Coal was the very bedrock on which the town of Whitehaven was built, the trade in coal with Dublin starting after the Dissolution of the Monasteries.
Shipping ever increasing quantities of coal to Ireland brought another industry to the town - shipbuilding.
In the seventeenth century, the Whitehaven Pottery began, local coal firing the kilns.
Coal mining fathered several more local industries, including chemicals, iron ore smelting, glass bottle making, foundries, engineering and even the railways made use of phenomenal quantities of coal.

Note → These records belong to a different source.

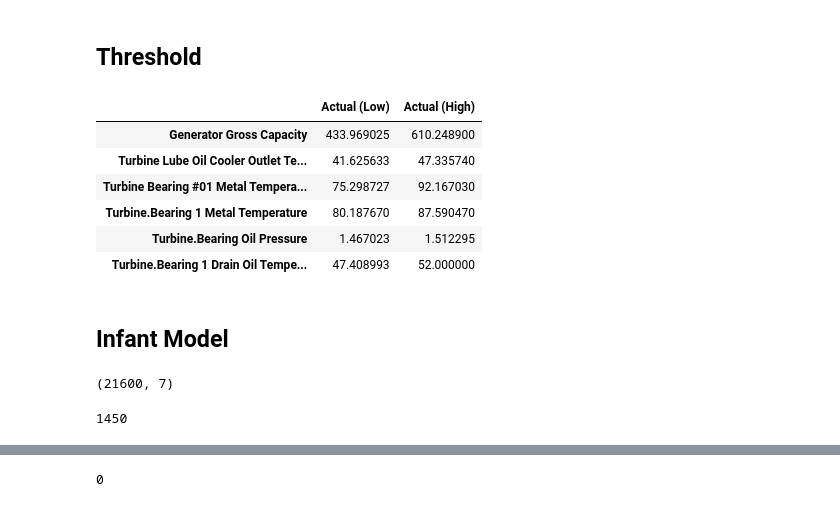
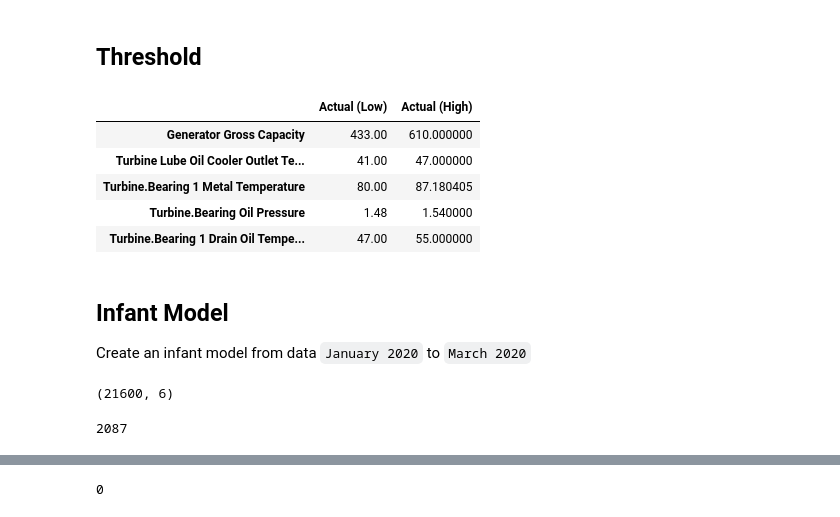
Before and after one commit to yasirabd/research-diagnostic-turbine, a Jupyter notebook: Diagnostics_Turbine_Bearing_1_Cooling_Loss.ipynb, the cells around one changed output, grey strips where cells are left out. Cells and saved outputs as stored; diff of their text form; code cells hidden in the pictures.

```diff
--- a/Diagnostics_Turbine_Bearing_1_Cooling_Loss.ipynb
+++ b/Diagnostics_Turbine_Bearing_1_Cooling_Loss.ipynb
@@ -130,35 +213,43 @@ dtype: int64
 ## Threshold
 # %%
 # threshold
-val = [[433.969025, 610.248900],
-       [41.625633, 47.335740],
-       [75.298727, 92.167030],
-       [80.187670, 87.590470],
-       [1.467023, 1.512295],
-    #    [47.408993, 56.443672]]
-       [47.408993, 52]]
-threshold = pd.DataFrame(val, columns=['Actual (Low)', 'Actual (High)'], index=list(data)[1:])
+# val = [[433.969025, 610.248900],
+#        [41.625633, 47.335740],
+#        [75.298727, 92.167030],
+#        [80.187670, 87.590470],
+#        [1.467023, 1.512295],
+#     #    [47.408993, 56.443672]]
+#        [47.408993, 52]]
+
+# new threshold from data january 2020 - march 2020
+val = [[433., 610.],
+       [41., 47.],
+       [80., 87.180405],
+       [1.48, 1.54],
+       [47., 55.]]
+    #    [47., 52.]] # customize for fault
+threshold = pd.DataFrame(val, columns=['Actual (Low)', 'Actual (High)'], index=list(data1)[1:])
 threshold
 # %% [output]
 |  | Actual (Low) | Actual (High) |
-| Generator Gross Capacity | 433.969025 | 610.248900 |
-| Turbine Lube Oil Cooler Outlet Te... | 41.625633 | 47.335740 |
-| Turbine Bearing #01 Metal Tempera... | 75.298727 | 92.167030 |
-| Turbine.Bearing 1 Metal Temperature | 80.187670 | 87.590470 |
-| Turbine.Bearing Oil Pressure | 1.467023 | 1.512295 |
-| Turbine.Bearing 1 Drain Oil Tempe... | 47.408993 | 52.000000 |
+| Generator Gross Capacity | 433.00 | 610.000000 |
+| Turbine Lube Oil Cooler Outlet Te... | 41.00 | 47.000000 |
+| Turbine.Bearing 1 Metal Temperature | 80.00 | 87.180405 |
+| Turbine.Bearing Oil Pressure | 1.48 | 1.540000 |
+| Turbine.Bearing 1 Drain Oil Tempe... | 47.00 | 55.000000 |
-# %% [markdown]
-## Infant Model
+# %% [markdown]
+## Infant Model
+Create an infant model from data `January 2020` to `March 2020`
 # %%
 # create an infant model
-two_weeks = pd.to_datetime('2021-09-01 00:00:00') + pd.DateOffset(days=15)
+two_weeks = pd.to_datetime('2020-01-01 00:00:00') + pd.DateOffset(days=15)
 
 # filter data by date
-filter = (data['date'] >= '2021-09-01 00:00:00') & (data['date'] < two_weeks)
-data_slice = data[filter].reset_index(drop=True)
+filter = (data1['date'] >= '2020-01-01 00:00:00') & (data1['date'] < two_weeks)
+data_slice = data1[filter].reset_index(drop=True)
 data_slice.shape
 # %% [output]
-(21600, 7)
+(21600, 6)
 # %%
 # create state_matrix for an infant model
 state_matrix = []
@@ -175,7 +266,7 @@ for i in range(len(data_slice)):
         else:
             break
 
-    if len(temp) == 6:
+    if len(temp) == 5:
         state_matrix.append(np.array(temp))
 
     if len(state_matrix) == 400:
@@ -183,7 +274,7 @@ for i in range(len(data_slice)):
         print(i)
         break
 # %% [output]
-1450
+2087
 # %%
 state_matrix.shape
 # %% [output]
```
Also changed, not shown: parts of 106 cells of this notebook.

The winning of coal was a costly business in terms of lives lost, with several disasters occurring in the Whitehaven Colliery.
Women and young children were employed in the mines, working for twelve hours or more a day.
Now, there are few physical traces left of the Whitehaven Colliery: some sites have become housing estates and others have been returned to grass.
In this book, Alan W. Routledge looks at the history of the Whitehaven Colliery.